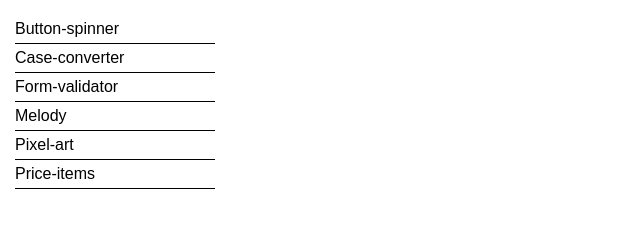
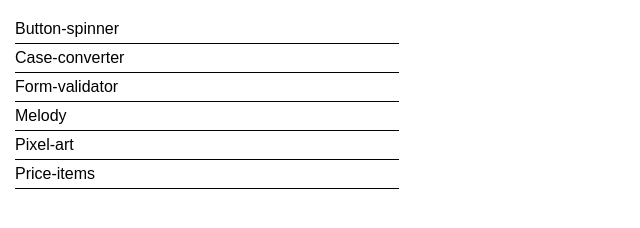
Before and after one commit to zetaleo/elements, a website: page index.html in a window 1280 px wide. Shown: the whole page, without its empty margins (0-640 px from the left). Drawn offline with Linux system fonts and the light colour scheme.

Commit message:
Update index

```diff
--- a/index.html
+++ b/index.html
@@ -12,11 +12,16 @@
         margin: 15px 0 0 15px ;
       }
       a{
-        width:200px;
+        width:50vw;
         text-decoration: none;
         color:black;
         padding: 5px 0;
         border-bottom: 1px solid black;
+      }
+      @media screen and (min-width: 500px){
+        a{
+          width: 30vw;
+        }
       }
     </style>
   </head>
```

-- Directions for this task --
Repeat all of the entries above word for word and omit the pictures.

-- Result of the exercise --
Before and after one commit to zetaleo/elements, a website: page index.html in a window 1280 px wide. Shown: the whole page, without its empty margins (0-640 px from the left). Drawn offline with Linux system fonts and the light colour scheme.

Commit message:
Update index

```diff
--- a/index.html
+++ b/index.html
@@ -12,11 +12,16 @@
         margin: 15px 0 0 15px ;
       }
       a{
-        width:200px;
+        width:50vw;
         text-decoration: none;
         color:black;
         padding: 5px 0;
         border-bottom: 1px solid black;
+      }
+      @media screen and (min-width: 500px){
+        a{
+          width: 30vw;
+        }
       }
     </style>
   </head>
```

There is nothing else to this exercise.